Skip to main content

A big issue in the music industry over the last few years has surrounded the concept of the “re-record”. This is where an artist chooses to re-record their hits to gain ownership of their works, which are usually owned by their former labels.

TLC, Boyz II Men, Jagged Edge, and JoJo are examples of artists who have re-recorded their hits in the last few years. I support the intent, especially if you were screwed in the original deal. However, you shouldn’t be lazy in the re-recording process. At least take it a step above a karaoke performance.

Legal Ramifications
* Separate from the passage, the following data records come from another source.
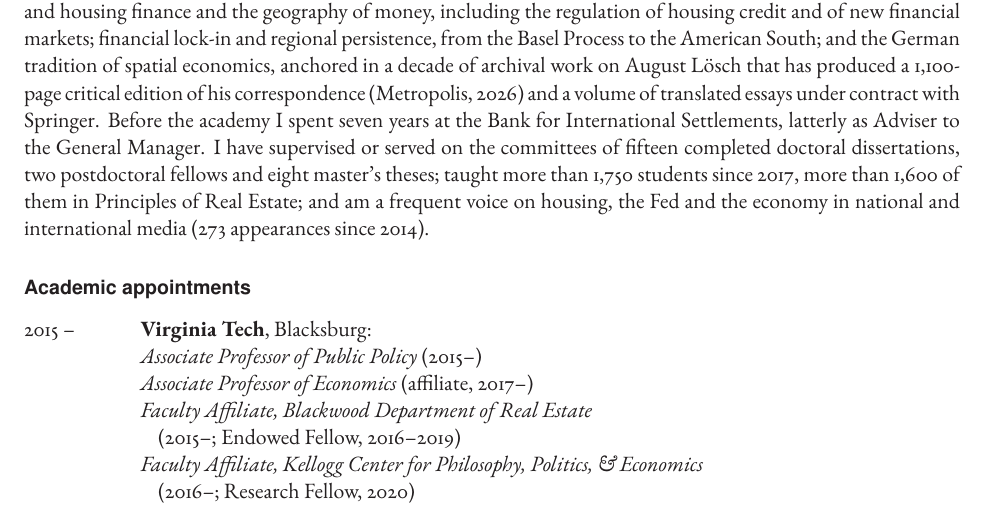
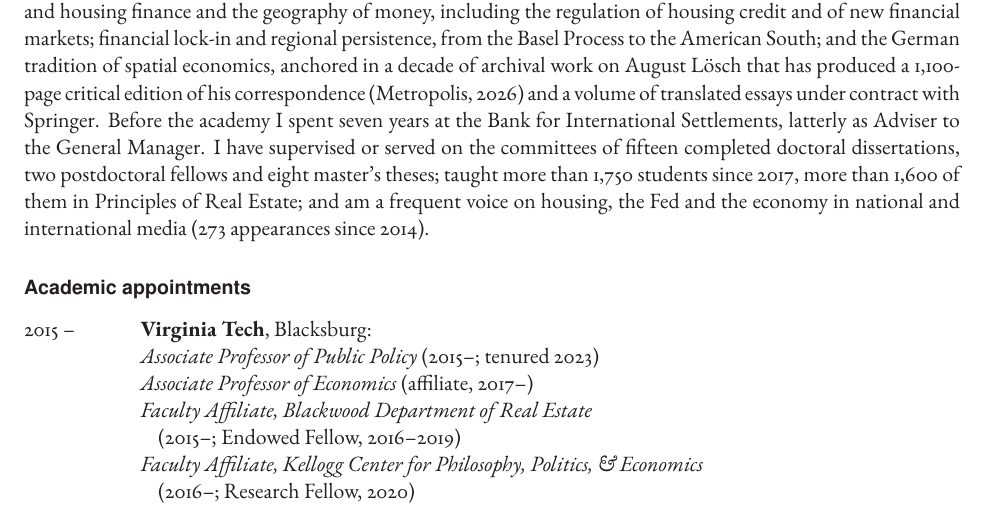
Before and after one commit to david-bieri/david-bieri.github.io, a LaTeX thesis (cv/CV_DSBieri.tex): part of page 1 of 19, cut so that both start at the same text. Compiled offline with LaTeX, dvips and Ghostscript.

Commit message:
CV: note tenure (2023) on the Associate Professor line
Co-Authored-By: Claude Fable 5.1 <noreply@anthropic.com>
Claude-Session: https://claude.ai/code/session_01AKKac6CdxeXNHNajrJBR3c

```diff
--- a/cv/CV_DSBieri.tex
+++ b/cv/CV_DSBieri.tex
@@ -115,7 +115,7 @@
 \subsection*{Academic appointments}
 \begin{tabbing}
 \noindent\=2015 -- \hspace{7ex}\=\textbf{Virginia Tech}, Blacksburg:\\
-\>\>\emph{Associate Professor of Public Policy} (2015--)\\
+\>\>\emph{Associate Professor of Public Policy} (2015--; tenured 2023)\\
 \>\>\emph{Associate Professor of Economics} (affiliate, 2017--)\\
 \>\>\emph{Faculty Affiliate, Blackwood Department of Real Estate}\\
 \>\>\hspace{2ex}(2015--; Endowed Fellow, 2016--2019)\\
```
There are several legalities when it comes to re-recording songs initially delivered under a standard recording agreement. You have to make sure that you can legally do so, and that the agreement term has indeed passed. You’ll have to relicense the publishing rights to the songs and clear any samples that you reuse (since it’s a different master recording).

But most importantly: you’d have to make sure that the new recording is distinct enough from the original. You may run into issues if your re-record is too close to the original.

Each case I mention in the video has been successful in creating a distinction. However, they fell short in the execution. The production value was not at the same quality, despite the recording process being significantly cheaper. The vocal performances tended to be dialed in, heavily autotuned, and/or just not produced well overall.

It’s unfortunate because each artist had the opportunity to take their old repertoire and breathe new life into it; making it better than it was.

Moral of the Story

This is all coming from a music snob, so these new versions are probably fine for the casual listener. Yet, I’m sure all of their fans (like me) know the difference… and if we’re honest, we prefer the originals.

So in the case of re-records: I’m all for them. But if you’re going to do it, improve on what you originally did.


Orondé Jenkins is a multidisciplinary artist and media consultant based in Nashville. No Average Journey was born out of his desire to help artists grow in their lives and careers.